If the state seems outdated, is it responsible for this chaotic situation? Is it really the arrogant attitude of the metropolis which is the cause of these riots, which would resemble those of the yellow vests as we sometimes hear? On the contrary, it seems that the government has been more lenient for the overseas territories since the expiry of the obligation to vaccinate caregivers, scheduled for mid-September in the metropolis, had been postponed there.
The caregivers have even obtained an exemption: that of being able to be vaccinated with vaccines without messenger RNA, however less effective, and unvaccinated firefighters the right to a free PCR test every 72 hours. While these territories often complain of having differentiated treatment from that of the metropolis, this is what they are demanding in terms of vaccines, with success.
Everyone has in mind the precedent of the great strikes of 2009 which had for object the high cost of living in Guadeloupe, and some project the revolt of the yellow vests in the Antilles. Admittedly, Guadeloupe combines economic misery and health deprivation. Certainly the precedent of chlordecone, a pesticide used for years on the island with very serious health consequences, casts paranoid suspicion of what comes from the metropolis.
But is it only that which explains the extraordinary distrust of the inhabitants of the Antilles towards the vaccine? the adult vaccination rate is nearly 90% in the metropolis against only 46% in Guadeloupe, 40% in Martinique and 28% in Guyana. The example of Christiane Taubira, who refused to encourage Guyanese to be vaccinated, which shows how local officials are held by the opinions of their administrators. There is a postcolonial and identity dimension in this revolt, for which the vaccine is only a pretext.
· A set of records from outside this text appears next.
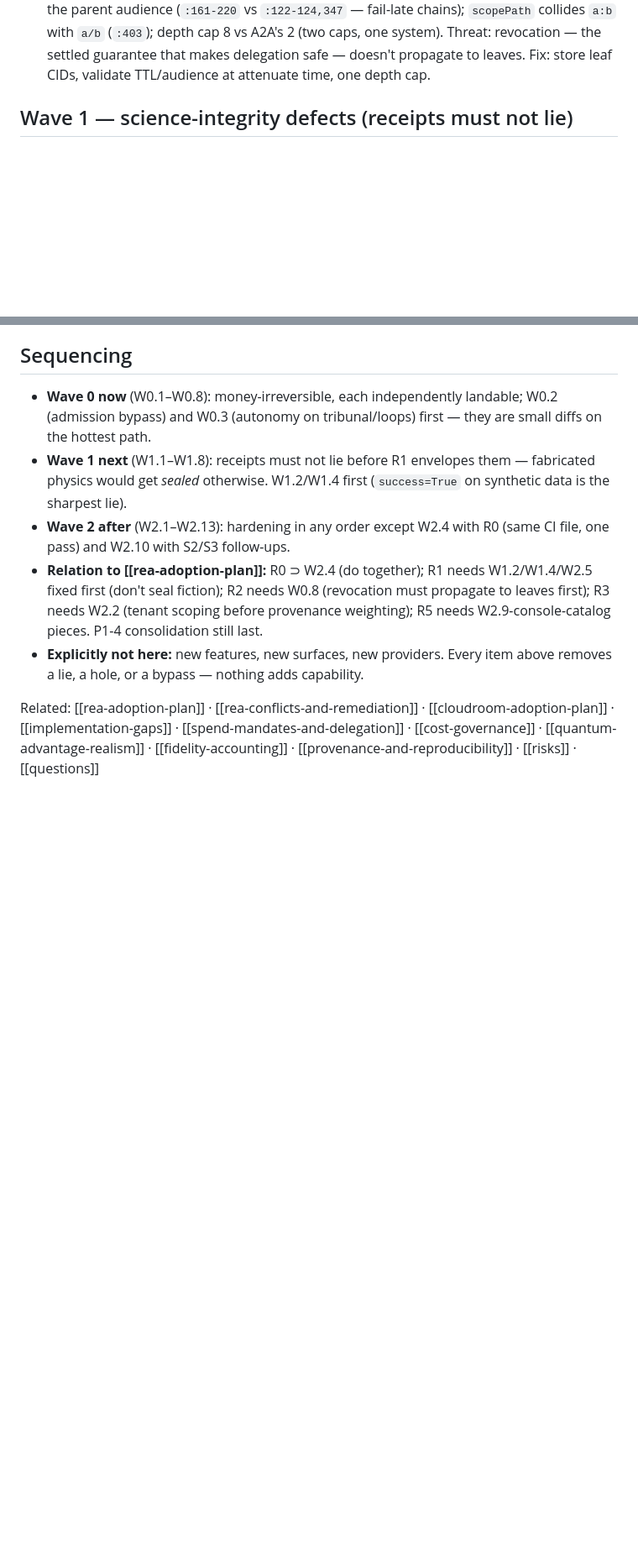
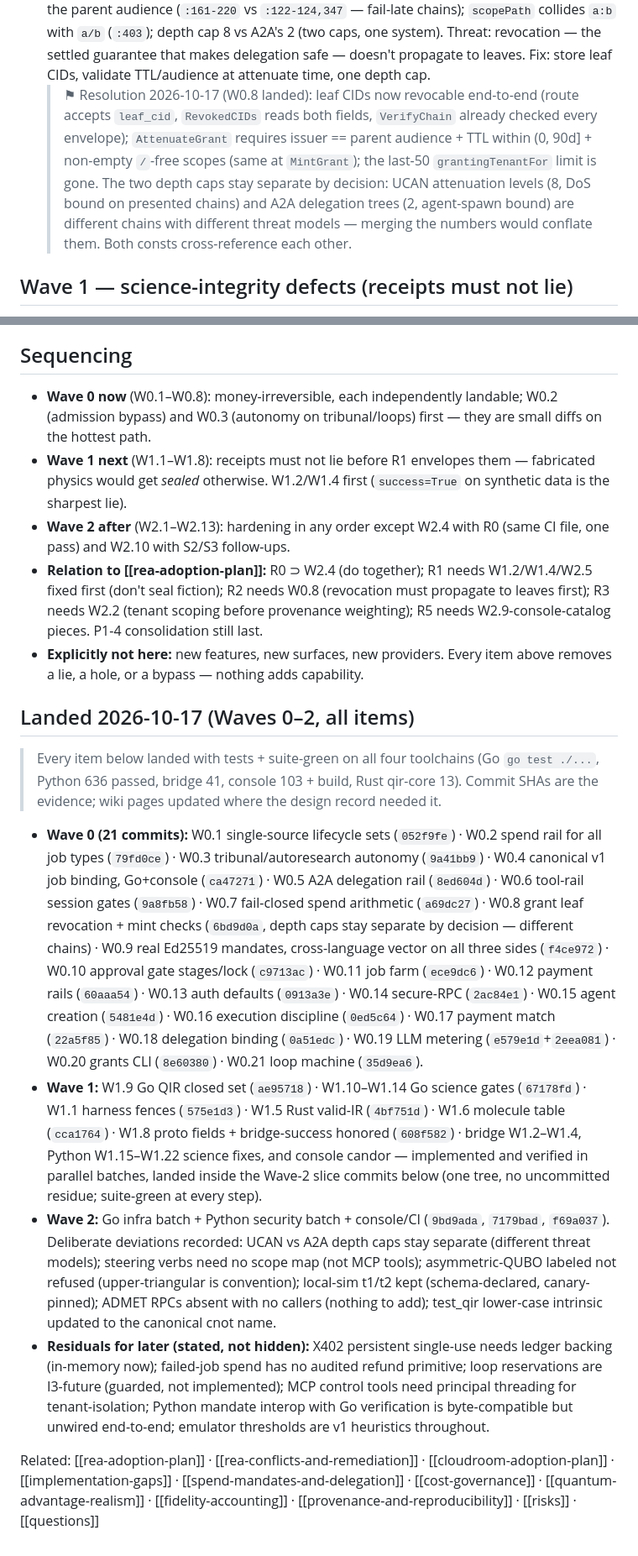
Before and after one commit to mainza-ai/kubona, a Markdown page: wiki/concepts/full-tree-roadmap.md, 2 parts joined by grey strips. Shown at 84% size. GitHub-like rendering; blank space fills up the shorter version.

Commit message:
docs(wiki): full-tree roadmap Waves 0-2 landed record + residuals

```diff
--- a/wiki/concepts/full-tree-roadmap.md
+++ b/wiki/concepts/full-tree-roadmap.md
@@ -91,6 +91,16 @@ status: candidate
   (two caps, one system). Threat: revocation — the settled guarantee that
   makes delegation safe — doesn't propagate to leaves. Fix: store leaf
   CIDs, validate TTL/audience at attenuate time, one depth cap.
+  > ⚑ Resolution 2026-10-17 (W0.8 landed): leaf CIDs now revocable
+  > end-to-end (route accepts `leaf_cid`, `RevokedCIDs` reads both
+  > fields, `VerifyChain` already checked every envelope); `AttenuateGrant`
+  > requires issuer == parent audience + TTL within (0, 90d] + non-empty
+  > `/`-free scopes (same at `MintGrant`); the last-50 `grantingTenantFor`
+  > limit is gone. The two depth caps stay separate by decision: UCAN
+  > attenuation levels (8, DoS bound on presented chains) and A2A delegation
+  > trees (2, agent-spawn bound) are different chains with different threat
+  > models — merging the numbers would conflate them. Both consts
+  > cross-reference each other.
 
 ## Wave 1 — science-integrity defects (receipts must not lie)
 
@@ -561,6 +571,50 @@ status: candidate
   Every item above removes a lie, a hole, or a bypass — nothing adds
   capability.
 
+## Landed 2026-10-17 (Waves 0–2, all items)
+
+> Every item below landed with tests + suite-green on all four toolchains
+> (Go `go test ./...`, Python 636 passed, bridge 41, console 103 + build,
+> Rust qir-core 13). Commit SHAs are the evidence; wiki pages updated where
+> the design record needed it.
+
+- **Wave 0 (21 commits):** W0.1 single-source lifecycle sets (`052f9fe`) ·
+  W0.2 spend rail for all job types (`79fd0ce`) · W0.3 tribunal/autoresearch
+  autonomy (`9a41bb9`) · W0.4 canonical v1 job binding, Go+console
+  (`ca47271`) · W0.5 A2A delegation rail (`8ed604d`) · W0.6 tool-rail
+  session gates (`9a8fb58`) · W0.7 fail-closed spend arithmetic (`a69dc27`) ·
+  W0.8 grant leaf revocation + mint checks (`6bd9d0a`, depth caps stay
+  separate by decision — different chains) · W0.9 real Ed25519 mandates,
+  cross-language vector on all three sides (`f4ce972`) · W0.10 approval
+  gate stages/lock (`c9713ac`) · W0.11 job farm (`ece9dc6`) · W0.12 payment
+  rails (`60aaa54`) · W0.13 auth defaults (`0913a3e`) · W0.14 secure-RPC
+  (`2ac84e1`) · W0.15 agent creation (`5481e4d`) · W0.16 execution
+  discipline (`0ed5c64`) · W0.17 payment match (`22a5f85`) · W0.18
+  delegation binding (`0a51edc`) · W0.19 LLM metering (`e579e1d`+`2eea081`)
+  · W0.20 grants CLI (`8e60380`) · W0.21 loop machine (`35d9ea6`).
+- **Wave 1:** W1.9 Go QIR closed set (`ae95718`) · W1.10–W1.14 Go science
+  gates (`67178fd`) · W1.1 harness fences (`575e1d3`) · W1.5 Rust valid-IR
+  (`4bf751d`) · W1.6 molecule table (`cca1764`) · W1.8 proto fields +
+  bridge-success honored (`608f582`) · bridge W1.2–W1.4, Python W1.15–W1.22
+  science fixes, and console candor — implemented and verified in parallel
+  batches, landed inside the Wave-2 slice commits below (one tree, no
+  uncommitted residue; suite-green at every step).
+- **Wave 2:** Go infra batch + Python security batch + console/CI
+  (`9bd9ada`, `7179bad`, `f69a037`). Deliberate deviations recorded:
+  UCAN vs A2A depth caps stay separate (different threat models); steering
+  verbs need no scope map (not MCP tools); asymmetric-QUBO labeled not
+  refused (upper-triangular is convention); local-sim t1/t2 kept
+  (schema-declared, canary-pinned); ADMET RPCs absent with no callers
+  (nothing to add); test_qir lower-case intrinsic updated to the canonical
+  cnot name.
+- **Residuals for later (stated, not hidden):** X402 persistent
+  single-use needs ledger backing (in-memory now); failed-job spend has no
+  audited refund primitive; loop reservations are I3-future (guarded, not
+  implemented); MCP control tools need principal threading for
+  tenant-isolation; Python mandate interop with Go verification is
+  byte-compatible but unwired end-to-end; emulator thresholds are v1
+  heuristics throughout.
+
 Related: [[rea-adoption-plan]] · [[rea-conflicts-and-remediation]] ·
 [[cloudroom-adoption-plan]] · [[implementation-gaps]] ·
 [[spend-mandates-and-delegation]] · [[cost-governance]] ·
```
Also changed, not shown: wiki/log.md (+6 -0 lines).
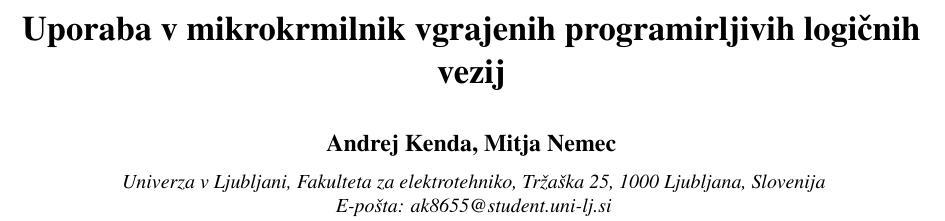
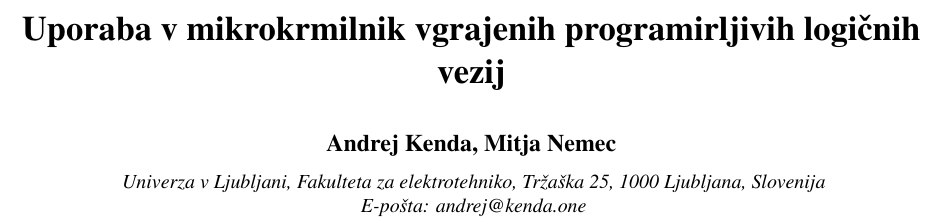
Before and after one commit to MitjaNemec/ERK_2021_programabilna_v_MCU, a LaTeX paper (ERK_clb_overview.tex): part of page 1 of 4, cut so that both start at the same text. Compiled offline with pdfLaTeX.

Commit message:
sprememba email naslova

```diff
--- a/ERK_clb_overview.tex
+++ b/ERK_clb_overview.tex
@@ -28,7 +28,7 @@
 \affiliation{Univerza v Ljubljani, Fakulteta za elektrotehniko, Tržaška 25,
              1000 Ljubljana, Slovenija}
 
-\email{E-pošta: ak8655@student.uni-lj.si}
+\email{E-pošta: andrej@kenda.one}
 
 \maketitle
 
```
Also changed, not shown: ERK_clb_usage.tex (+1 -1 lines), ERK_clb_overview.pdf, ERK_clb_usage.pdf.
«It seems that with us, not to be vaccinated is also a fact of patriotism, analyzed for example the director general of the CHU in the Figaro. We affirm our Guadeloupe by refusing the vaccine“. The former Socialist Minister of Overseas, Victorin Lurel, declared on Franceinfo to see among the demonstrators “an anti-colonialist, anti-France, anti-authority, anti-system struggle and no one dares to say it“. That is not here “vertical chairWhich is at stake, as Valérie Pécresse said during the LR debate, but the authority of the State. Faced with the radicalized and violent young minority which agitates Guadeloupe, the response simply economic (like the 600 million spilled in 2009), security or health will not suffice.